▸ TASK REQUIREMENTS
Take every line in the entries that includes the word "text" and copy it.

----- GIVEN DATA

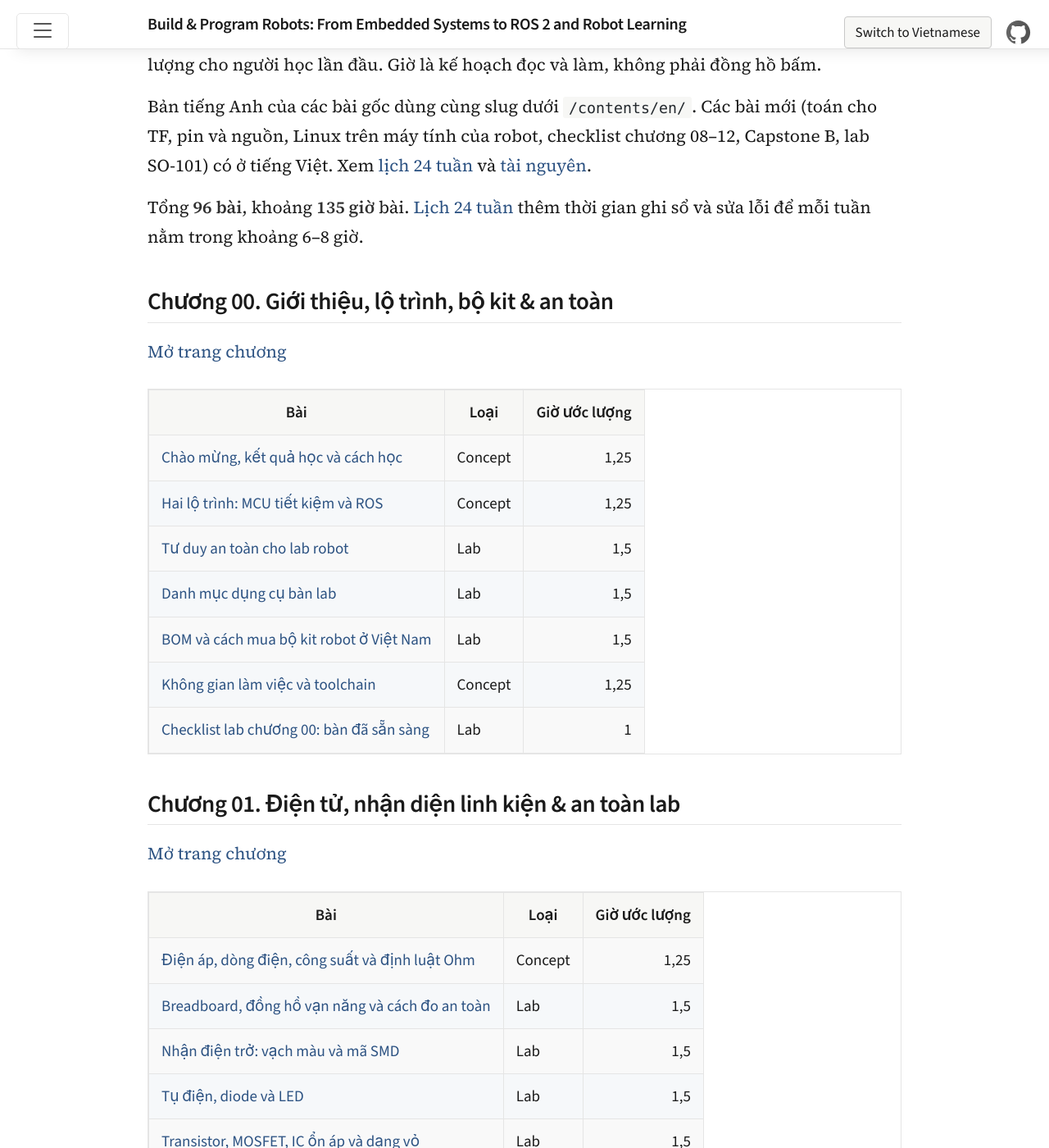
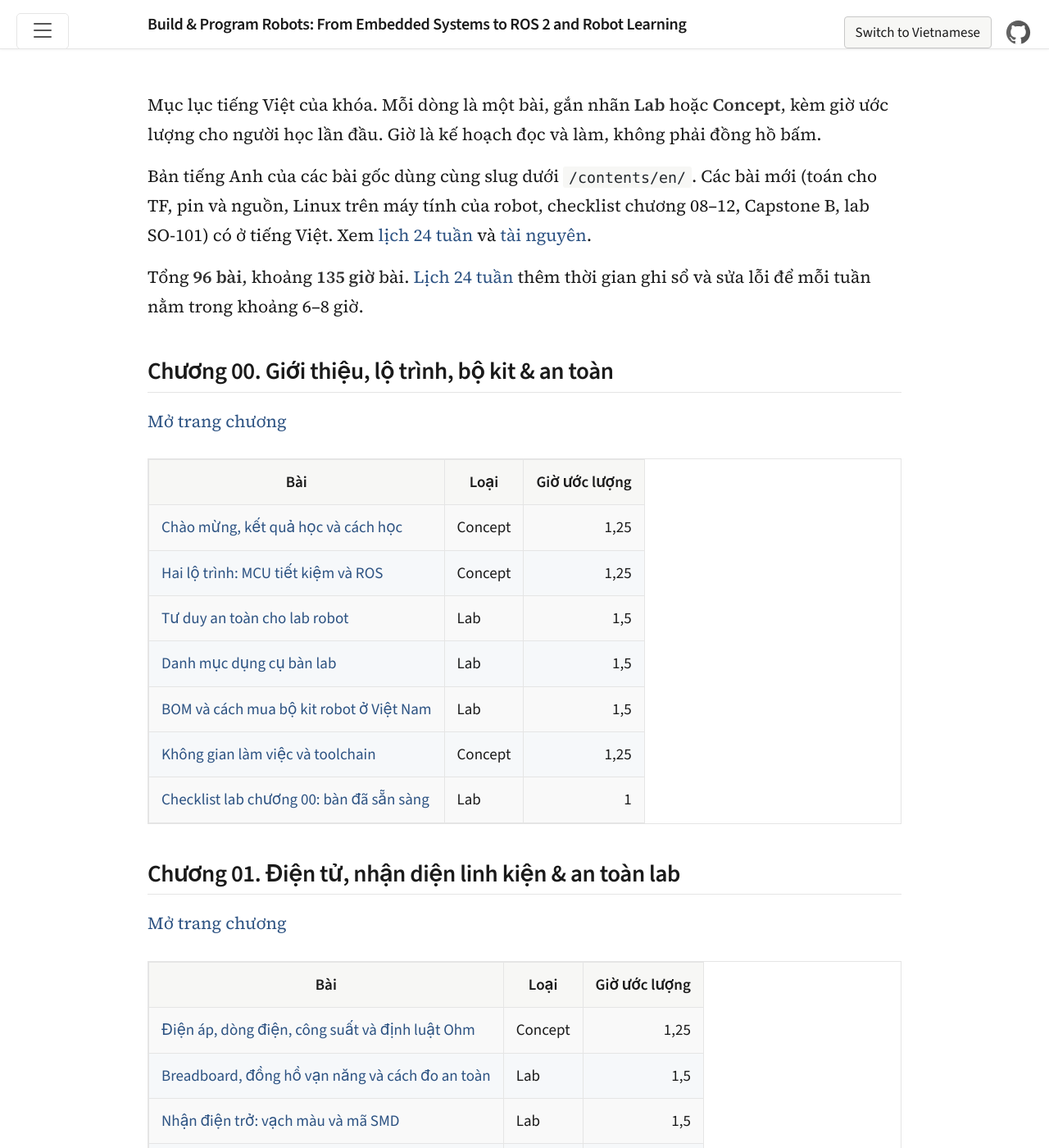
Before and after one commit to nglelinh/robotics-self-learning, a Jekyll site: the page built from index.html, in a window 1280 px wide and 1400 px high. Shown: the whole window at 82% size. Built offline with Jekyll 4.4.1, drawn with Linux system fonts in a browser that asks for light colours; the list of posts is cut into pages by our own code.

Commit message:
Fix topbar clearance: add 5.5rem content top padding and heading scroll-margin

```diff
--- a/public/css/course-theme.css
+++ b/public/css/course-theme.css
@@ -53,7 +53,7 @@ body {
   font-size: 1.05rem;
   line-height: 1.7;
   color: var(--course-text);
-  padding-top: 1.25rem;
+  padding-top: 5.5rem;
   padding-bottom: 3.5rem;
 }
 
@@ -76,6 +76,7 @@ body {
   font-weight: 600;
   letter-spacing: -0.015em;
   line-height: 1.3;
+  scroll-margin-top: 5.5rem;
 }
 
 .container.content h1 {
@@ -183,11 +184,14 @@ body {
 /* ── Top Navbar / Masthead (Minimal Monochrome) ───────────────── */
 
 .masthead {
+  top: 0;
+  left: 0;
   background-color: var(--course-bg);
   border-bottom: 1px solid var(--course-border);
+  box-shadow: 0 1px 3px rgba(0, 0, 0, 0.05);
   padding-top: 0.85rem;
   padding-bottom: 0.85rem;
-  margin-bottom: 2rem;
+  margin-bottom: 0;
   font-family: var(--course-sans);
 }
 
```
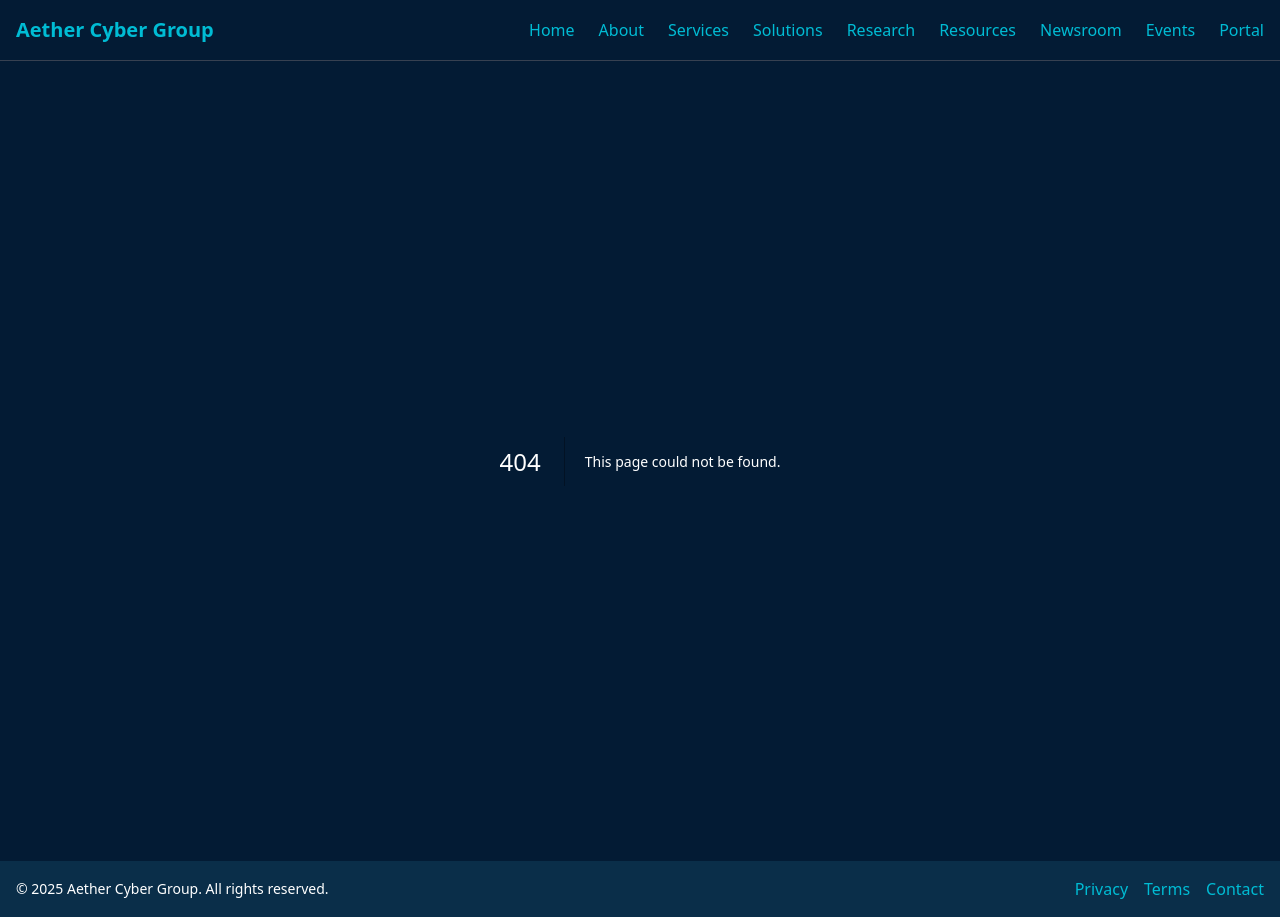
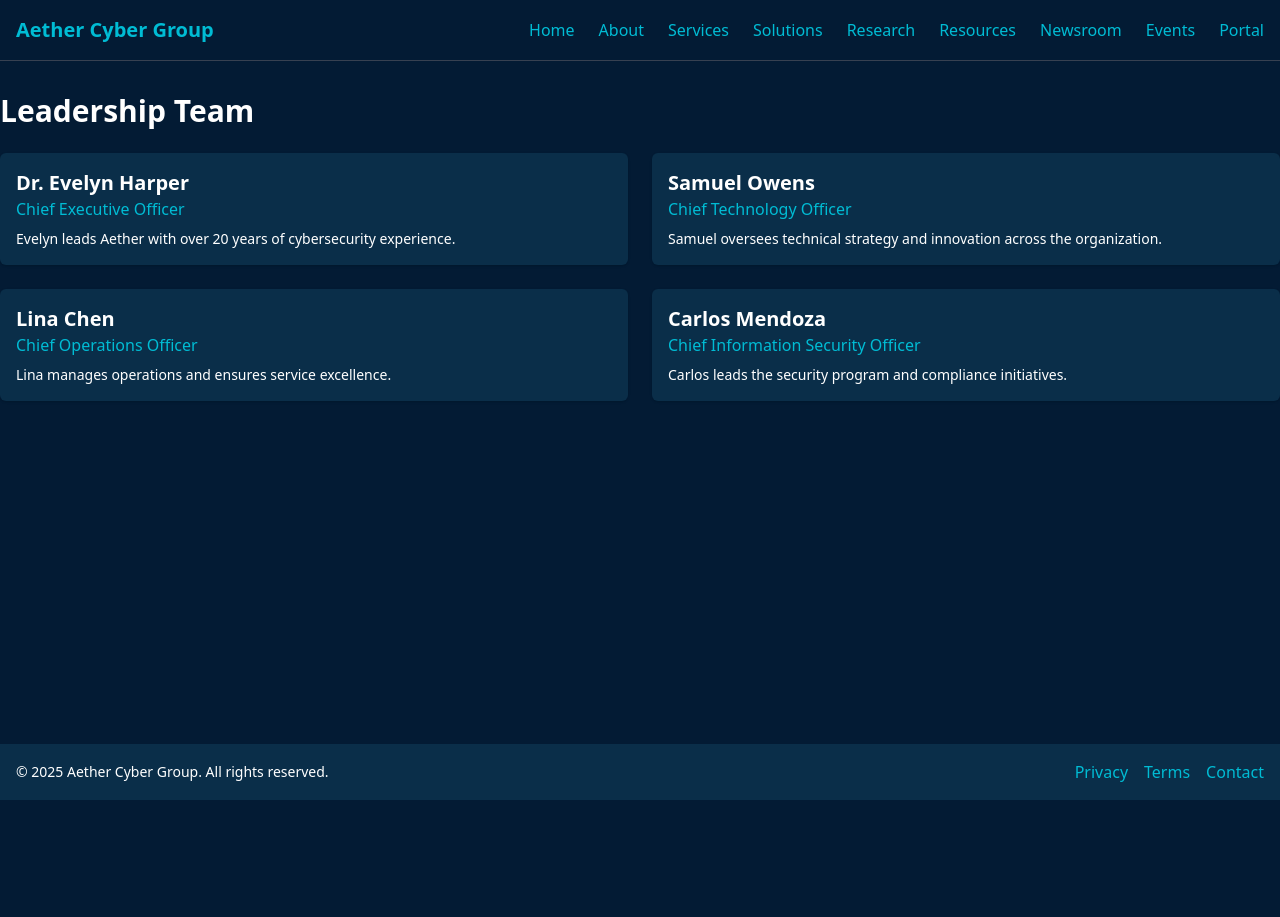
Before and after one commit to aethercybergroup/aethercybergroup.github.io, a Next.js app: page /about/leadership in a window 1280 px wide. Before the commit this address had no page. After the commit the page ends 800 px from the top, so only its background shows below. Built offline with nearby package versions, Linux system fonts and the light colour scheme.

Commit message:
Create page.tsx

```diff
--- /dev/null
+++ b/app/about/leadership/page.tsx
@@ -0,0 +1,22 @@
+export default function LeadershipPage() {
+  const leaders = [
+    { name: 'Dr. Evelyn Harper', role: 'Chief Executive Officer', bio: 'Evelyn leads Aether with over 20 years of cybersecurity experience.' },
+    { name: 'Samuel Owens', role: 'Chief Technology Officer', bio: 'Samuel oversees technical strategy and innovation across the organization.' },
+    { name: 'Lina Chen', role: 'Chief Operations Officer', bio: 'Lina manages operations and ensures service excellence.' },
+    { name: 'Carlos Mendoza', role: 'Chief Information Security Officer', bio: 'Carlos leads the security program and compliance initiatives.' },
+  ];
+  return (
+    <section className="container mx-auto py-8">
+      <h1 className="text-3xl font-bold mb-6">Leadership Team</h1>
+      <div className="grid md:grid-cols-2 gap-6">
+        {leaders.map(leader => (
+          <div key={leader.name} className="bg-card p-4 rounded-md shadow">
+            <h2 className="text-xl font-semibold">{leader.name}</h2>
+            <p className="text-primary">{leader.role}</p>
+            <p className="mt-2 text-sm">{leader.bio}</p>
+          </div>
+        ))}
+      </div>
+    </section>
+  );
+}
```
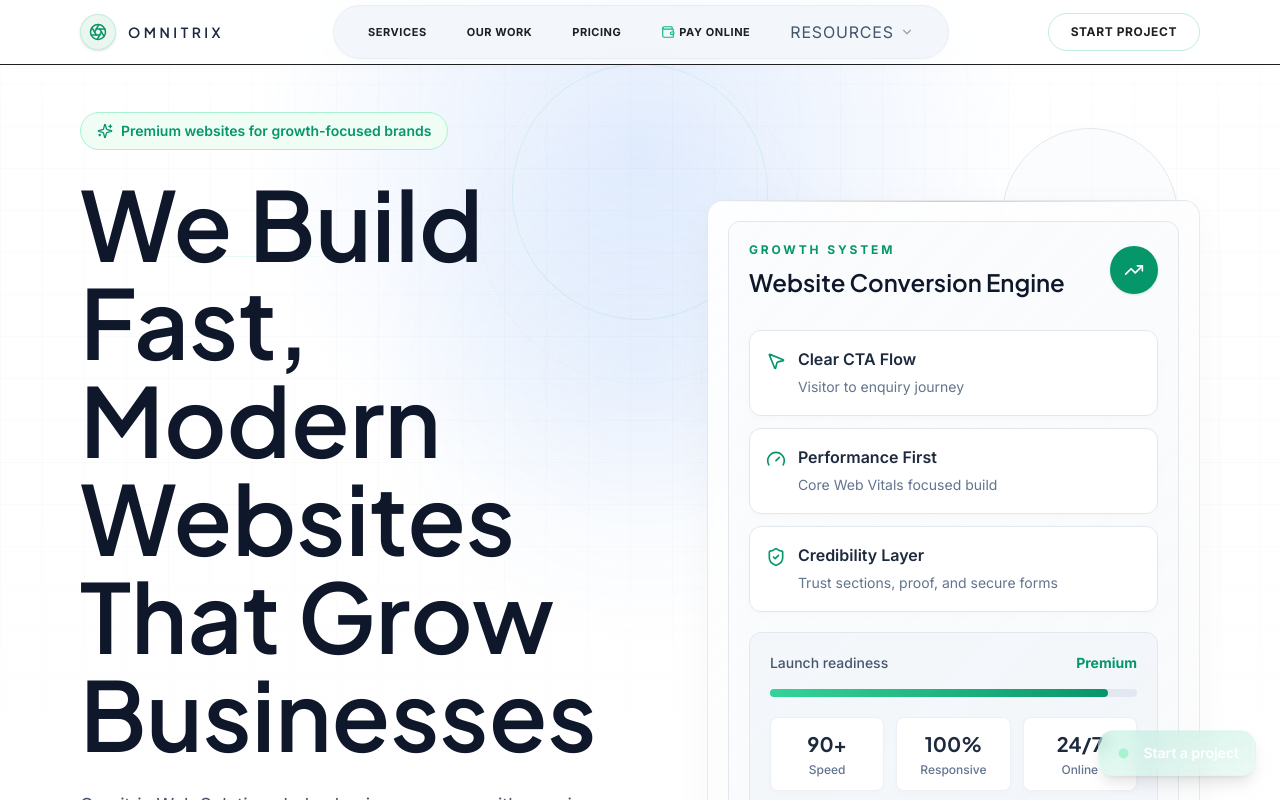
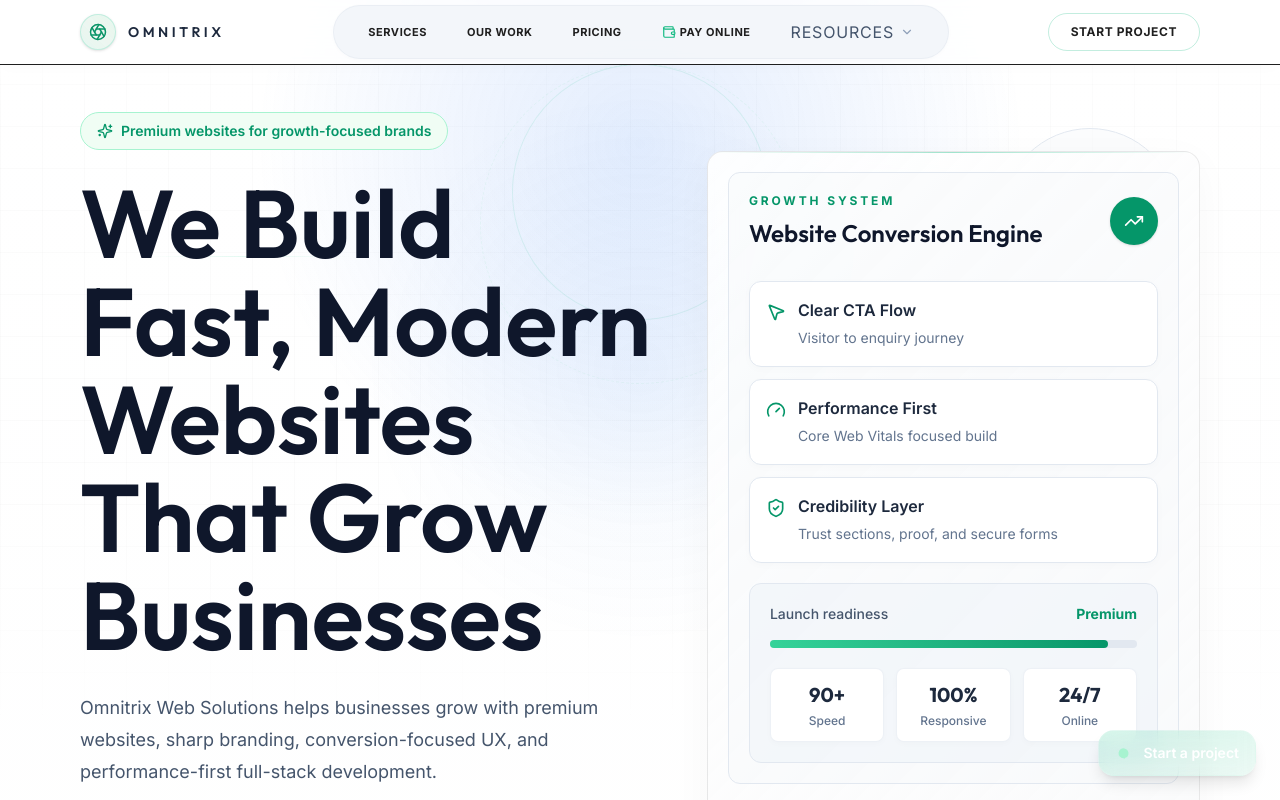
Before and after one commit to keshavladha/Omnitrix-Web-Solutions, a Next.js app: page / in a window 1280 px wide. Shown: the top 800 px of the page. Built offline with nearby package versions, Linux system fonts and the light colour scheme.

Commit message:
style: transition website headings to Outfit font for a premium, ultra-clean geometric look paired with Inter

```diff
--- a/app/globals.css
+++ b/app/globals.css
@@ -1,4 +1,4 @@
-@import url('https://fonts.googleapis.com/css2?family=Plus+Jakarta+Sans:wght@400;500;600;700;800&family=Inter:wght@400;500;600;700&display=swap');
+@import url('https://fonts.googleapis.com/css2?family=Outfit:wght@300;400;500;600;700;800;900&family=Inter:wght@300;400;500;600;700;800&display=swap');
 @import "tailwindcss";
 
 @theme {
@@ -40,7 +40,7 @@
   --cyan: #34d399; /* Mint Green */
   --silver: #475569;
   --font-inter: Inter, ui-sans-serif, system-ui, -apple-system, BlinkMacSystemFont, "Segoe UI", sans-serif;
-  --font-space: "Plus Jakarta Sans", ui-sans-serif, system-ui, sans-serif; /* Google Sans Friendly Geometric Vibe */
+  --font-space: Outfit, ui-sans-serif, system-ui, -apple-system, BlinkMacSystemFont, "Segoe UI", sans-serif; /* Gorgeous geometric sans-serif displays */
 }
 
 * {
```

----------

▸ WRITTEN RESPONSE
   color: var(--course-text);
+      <h1 className="text-3xl font-bold mb-6">Leadership Team</h1>
+            <h2 className="text-xl font-semibold">{leader.name}</h2>
+            <p className="text-primary">{leader.role}</p>
+            <p className="mt-2 text-sm">{leader.bio}</p>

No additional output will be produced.